▶ _What you should do_:
Return every line of the listing that includes the string "telemetry".

▶ _Data provided_:

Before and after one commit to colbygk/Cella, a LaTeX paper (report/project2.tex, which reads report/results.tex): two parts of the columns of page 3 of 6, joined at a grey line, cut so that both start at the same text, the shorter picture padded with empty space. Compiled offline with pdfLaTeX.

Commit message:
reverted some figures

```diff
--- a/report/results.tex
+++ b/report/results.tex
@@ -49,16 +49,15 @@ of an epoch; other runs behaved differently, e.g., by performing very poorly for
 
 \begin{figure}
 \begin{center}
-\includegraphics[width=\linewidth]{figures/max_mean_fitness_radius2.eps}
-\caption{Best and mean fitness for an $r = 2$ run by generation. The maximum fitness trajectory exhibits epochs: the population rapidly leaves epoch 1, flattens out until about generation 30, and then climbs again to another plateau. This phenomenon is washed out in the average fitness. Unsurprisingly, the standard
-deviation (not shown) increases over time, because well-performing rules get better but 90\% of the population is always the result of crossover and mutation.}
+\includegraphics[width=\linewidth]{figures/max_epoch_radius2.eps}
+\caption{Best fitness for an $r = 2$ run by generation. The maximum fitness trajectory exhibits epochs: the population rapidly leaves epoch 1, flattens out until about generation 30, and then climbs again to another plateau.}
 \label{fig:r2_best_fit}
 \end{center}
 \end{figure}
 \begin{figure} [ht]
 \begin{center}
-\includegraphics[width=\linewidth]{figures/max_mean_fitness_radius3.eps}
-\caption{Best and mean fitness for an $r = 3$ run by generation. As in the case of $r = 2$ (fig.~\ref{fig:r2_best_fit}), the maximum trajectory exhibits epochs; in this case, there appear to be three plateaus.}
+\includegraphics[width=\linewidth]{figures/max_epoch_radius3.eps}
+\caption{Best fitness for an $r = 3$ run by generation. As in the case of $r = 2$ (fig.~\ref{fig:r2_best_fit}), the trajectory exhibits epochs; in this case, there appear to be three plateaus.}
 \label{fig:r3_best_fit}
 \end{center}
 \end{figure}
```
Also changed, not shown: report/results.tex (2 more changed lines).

---

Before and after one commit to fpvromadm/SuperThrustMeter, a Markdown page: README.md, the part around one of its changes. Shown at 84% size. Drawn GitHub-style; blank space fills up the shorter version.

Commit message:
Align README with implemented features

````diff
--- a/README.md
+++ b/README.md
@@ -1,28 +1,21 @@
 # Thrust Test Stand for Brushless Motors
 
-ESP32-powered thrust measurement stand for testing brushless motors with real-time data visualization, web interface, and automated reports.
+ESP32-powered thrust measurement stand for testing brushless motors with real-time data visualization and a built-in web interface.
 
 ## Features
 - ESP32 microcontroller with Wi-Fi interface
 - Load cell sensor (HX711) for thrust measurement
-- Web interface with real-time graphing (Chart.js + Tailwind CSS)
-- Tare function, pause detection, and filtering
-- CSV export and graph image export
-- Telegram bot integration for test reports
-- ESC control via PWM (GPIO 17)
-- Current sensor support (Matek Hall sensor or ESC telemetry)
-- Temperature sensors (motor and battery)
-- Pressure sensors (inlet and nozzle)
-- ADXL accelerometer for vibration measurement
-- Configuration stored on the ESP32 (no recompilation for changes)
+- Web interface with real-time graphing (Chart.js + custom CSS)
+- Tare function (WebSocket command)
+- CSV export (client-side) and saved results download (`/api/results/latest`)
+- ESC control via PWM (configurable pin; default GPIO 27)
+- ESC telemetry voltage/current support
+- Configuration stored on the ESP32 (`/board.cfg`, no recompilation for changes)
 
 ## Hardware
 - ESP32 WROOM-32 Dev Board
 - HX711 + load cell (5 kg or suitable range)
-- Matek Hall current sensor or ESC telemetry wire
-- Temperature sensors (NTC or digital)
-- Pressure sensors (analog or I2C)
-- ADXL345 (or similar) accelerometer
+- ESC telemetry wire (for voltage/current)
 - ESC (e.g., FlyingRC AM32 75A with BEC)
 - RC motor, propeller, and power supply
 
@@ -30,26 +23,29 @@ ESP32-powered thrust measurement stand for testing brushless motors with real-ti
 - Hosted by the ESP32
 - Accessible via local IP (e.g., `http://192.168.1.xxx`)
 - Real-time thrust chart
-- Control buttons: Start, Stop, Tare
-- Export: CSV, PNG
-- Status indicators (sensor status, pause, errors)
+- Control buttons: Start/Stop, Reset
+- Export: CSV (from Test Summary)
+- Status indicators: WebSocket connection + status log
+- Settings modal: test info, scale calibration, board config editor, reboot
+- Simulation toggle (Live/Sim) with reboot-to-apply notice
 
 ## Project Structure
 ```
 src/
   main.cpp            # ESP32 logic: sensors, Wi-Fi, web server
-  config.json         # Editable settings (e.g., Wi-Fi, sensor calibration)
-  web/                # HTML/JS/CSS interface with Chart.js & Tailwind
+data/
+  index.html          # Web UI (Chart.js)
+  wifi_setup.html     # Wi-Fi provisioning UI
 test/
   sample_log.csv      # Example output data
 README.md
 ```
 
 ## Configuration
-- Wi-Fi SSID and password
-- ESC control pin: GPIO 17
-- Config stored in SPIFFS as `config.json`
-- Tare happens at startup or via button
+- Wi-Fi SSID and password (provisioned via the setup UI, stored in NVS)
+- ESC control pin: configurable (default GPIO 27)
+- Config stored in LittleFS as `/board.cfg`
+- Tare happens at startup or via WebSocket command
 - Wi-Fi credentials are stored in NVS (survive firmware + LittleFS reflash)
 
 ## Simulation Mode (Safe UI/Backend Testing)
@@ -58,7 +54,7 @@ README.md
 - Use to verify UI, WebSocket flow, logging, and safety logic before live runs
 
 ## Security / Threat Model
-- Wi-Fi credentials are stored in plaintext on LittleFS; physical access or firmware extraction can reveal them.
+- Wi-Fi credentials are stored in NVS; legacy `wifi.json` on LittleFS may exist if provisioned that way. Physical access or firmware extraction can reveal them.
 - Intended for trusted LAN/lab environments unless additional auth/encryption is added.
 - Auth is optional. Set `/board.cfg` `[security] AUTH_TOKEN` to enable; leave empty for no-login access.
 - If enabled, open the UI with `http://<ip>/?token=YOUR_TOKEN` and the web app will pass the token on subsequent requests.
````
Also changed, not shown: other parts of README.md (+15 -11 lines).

▶ _Task solution_:
-- Current sensor support (Matek Hall sensor or ESC telemetry)
+- ESC telemetry voltage/current support
-- Matek Hall current sensor or ESC telemetry wire
+- ESC telemetry wire (for voltage/current)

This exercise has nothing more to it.